Gangs from Turkey benefit from human smuggling in Mediterranean: EU
BRUSSELS – Associated Press
A woman with two children sits on a boat carrying migrants upon their arrival at the Cretan port of Ierapetra on Nov. 27, 2014. Around 700 migrants were aboard a freighter that had been drifting in the Aegean Sea for two days after leaving the Turkish coast. AFP PhotoMigrants dreaming of Europe have their pick of social media sites that work like an online travel agent, advertising fares and offering tips on secure payments, while criminal gangs from Turkey are homing in on a share of the profits.
That’s the picture of an increasingly sophisticated business in migrant smuggling painted by European officials and an EU document.
Information gathered from migrants rescued at sea “confirms that social media platforms such as Facebook and Twitter are widely used to share information on how to enter the EU illegally,” said the analysis compiled by security experts for EU policy makers.
Social media, which helped spread the Arab Spring revolutions, are now a versatile tool in the hands of migrants and smugglers. Many use members-only Facebook accounts to share information about how to enter the EU illegally and elude authorities once inside.
“Would-be migrants exchange information that can vary from routes to be used, asylum-related general information, facilitators’ contacts and also warnings regarding certain facilitators that usually just take advantage of migrants in order to obtain money from them,” said the EU document.

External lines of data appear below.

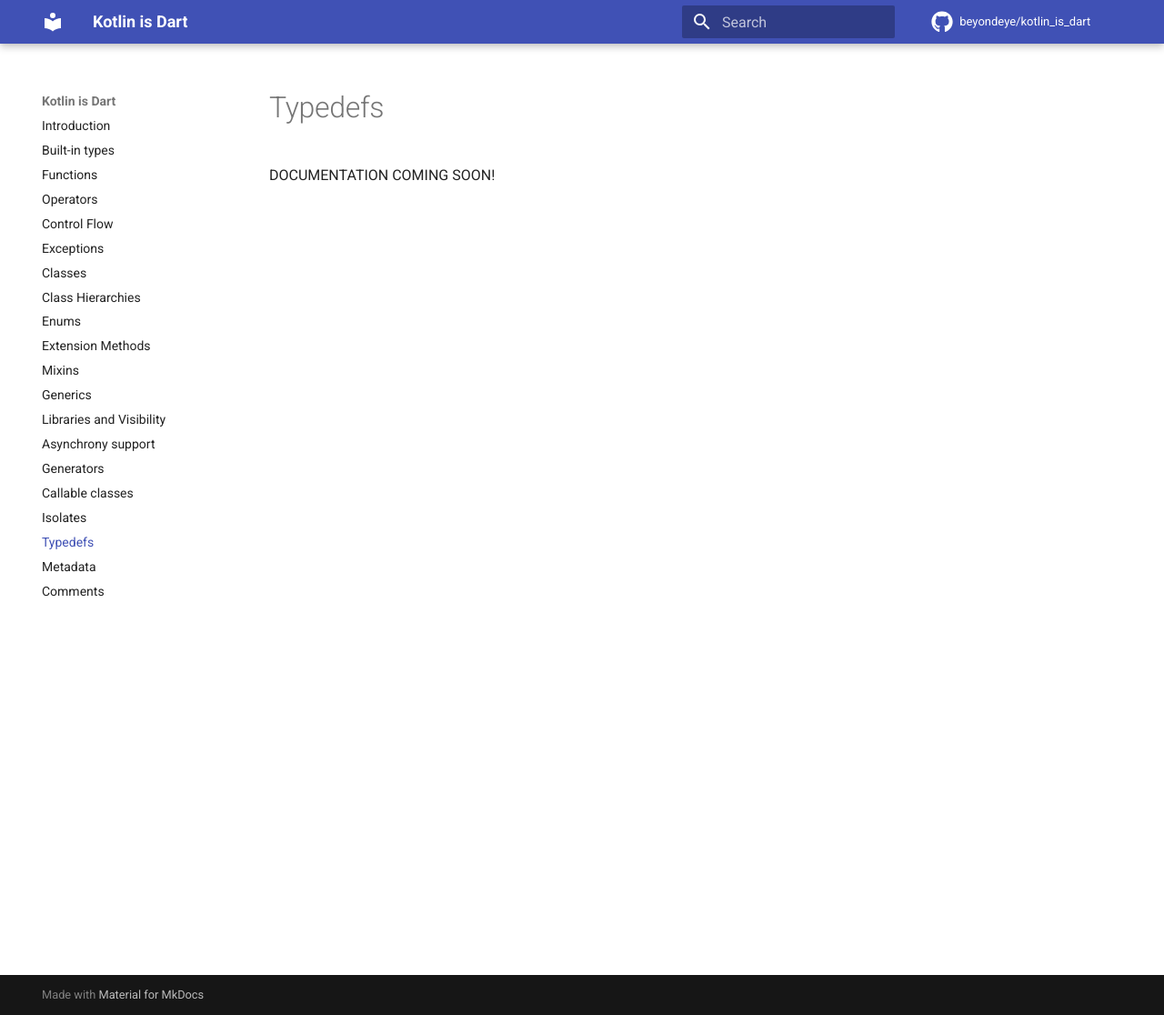
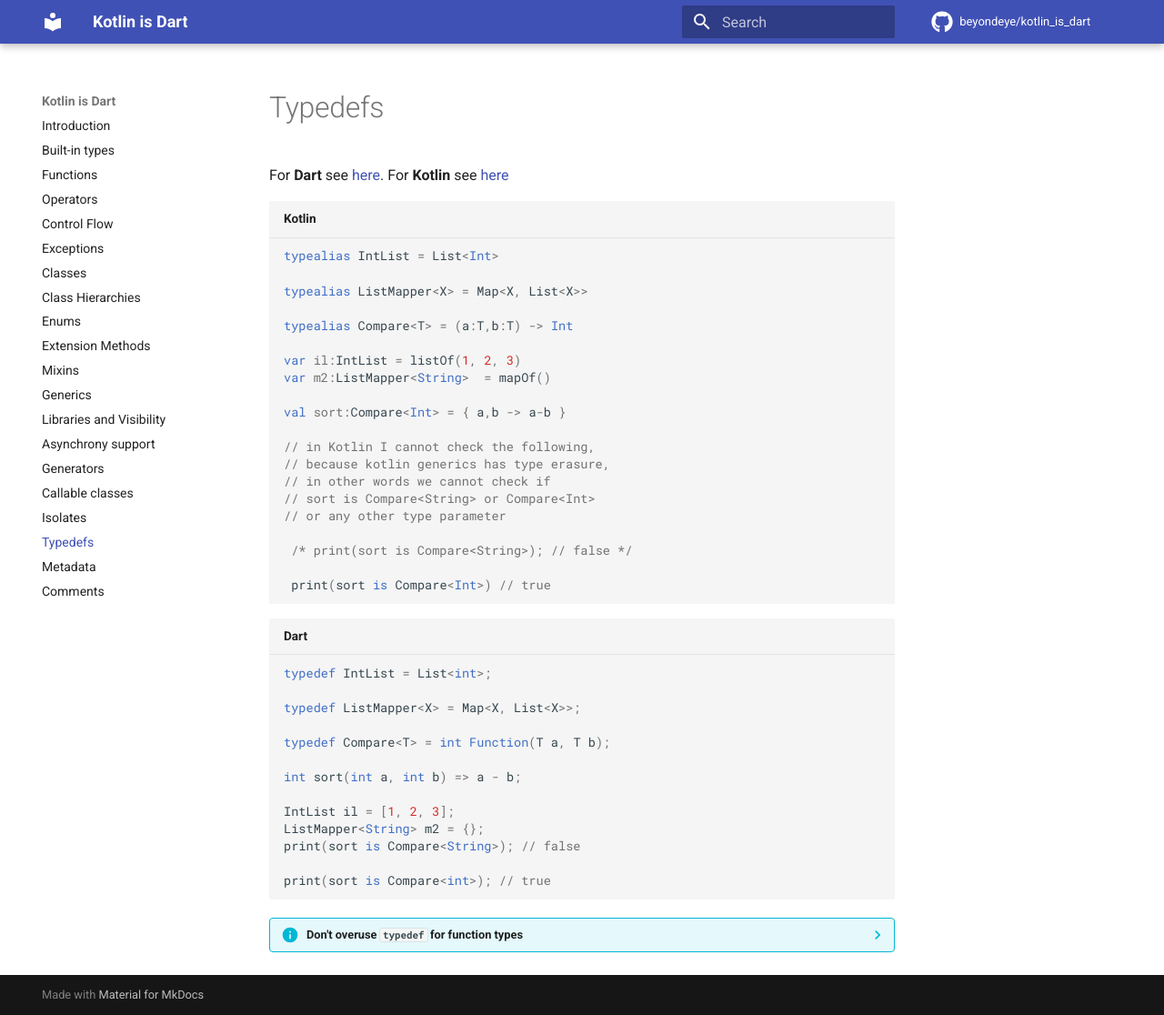
Before and after one commit to beyondeye/kotlin_is_dart, an MkDocs documentation site: the page built from docs/s14_typedefs.md, in a window 1280 px wide and 1116 px high. Shown: the whole window at 91% size. Built offline with MkDocs 1.6.1 and Material for MkDocs 9.7.7, drawn with Linux system fonts in a browser that asks for light colours; comment, search, counter and statistics services are not loaded.

Commit message:
completed section on typedefs

````diff
--- a/docs/s14_typedefs.md
+++ b/docs/s14_typedefs.md
@@ -1,2 +1,46 @@
 # Typedefs
-DOCUMENTATION COMING SOON!
+For **Dart** see [here](https://dart.dev/guides/language/language-tour#typedefs). For **Kotlin** see [here](https://kotlinlang.org/docs/type-aliases.html)
+
+```kotlin title="Kotlin"
+typealias IntList = List<Int>
+
+typealias ListMapper<X> = Map<X, List<X>>
+
+typealias Compare<T> = (a:T,b:T) -> Int
+
+var il:IntList = listOf(1, 2, 3)
+var m2:ListMapper<String>  = mapOf()
+
+val sort:Compare<Int> = { a,b -> a-b }
+
+// in Kotlin I cannot check the following,
+// because kotlin generics has type erasure,
+// in other words we cannot check if
+// sort is Compare<String> or Compare<Int>
+// or any other type parameter
+
+ /* print(sort is Compare<String>); // false */
+
+ print(sort is Compare<Int>) // true
+
+```
+
+```dart title="Dart"
+typedef IntList = List<int>;
+
+typedef ListMapper<X> = Map<X, List<X>>;
+
+typedef Compare<T> = int Function(T a, T b);
+
+int sort(int a, int b) => a - b;
+
+IntList il = [1, 2, 3];
+ListMapper<String> m2 = {};
+print(sort is Compare<String>); // false
+
+print(sort is Compare<int>); // true
+```
+
+??? info "Don't overuse ``typedef`` for function types"
+    in **Dart** 1.0 if you wanted to use a function type for a field, variable, or generic type argument, you had to first define a typedef for it.
+    From [Dart 2.0 this is no more required](https://dart.dev/guides/language/effective-dart/design#prefer-inline-function-types-over-typedefs)
````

With thousands of sub-Saharan Africans willing to pay as much as 2,000 euros ($2,400) for a spot in an overcrowded dinghy – and wealthier Syrians now barely flinching at shelling out 9,600 euros ($8,000) for a place aboard a rusty cargo ship – criminal gangs from Turkey are homing in on a share of the profits.
One Facebook page, with several thousand likes, provides contacts via Viber and WhatsApp to an Istanbul office where secure payments for travel from Turkey to Greece can be made. Another has regularly updated information on travel document requirements in several countries, including Turkey. The sites have been confirmed by the Associated Press.
The Internet is also a good method for buying cargo ships that carry migrants across the Mediterranean, according to EU border agency Frontex. It said about 15 cargo ships with would-be asylum seekers aboard have tried to reach Europe since August 2014. More than 1,000 migrants were rescued in two incidents in the last few weeks alone. Frontex spokeswoman Izabella Cooper said one of the vessels used last week appears to have been purchased online from a scrapyard.
While the smugglers share information online, there is little evidence they work as one gang. Crews have been variously Russian or Egyptian, and Frontex analysts have been unable to establish any pattern that might link the smugglers to any larger criminal enterprise.
“There is no evidence of these networks being connected. This might just be a new business opportunity that someone has picked up in Turkey,” Cooper said in a telephone interview from Frontex headquarters in Warsaw.
Almost 170,000 people were rescued in the Mediterranean last year, but hundreds died and more are missing. EU border authorities are struggling against opportunistic tactics, such as migrants scuttling boats and throwing motors overboard once they spot a coast guard ship. Under international law, that turns the encounter into a search-and-rescue mission obliging the coast guard to haul the vessel to European shores.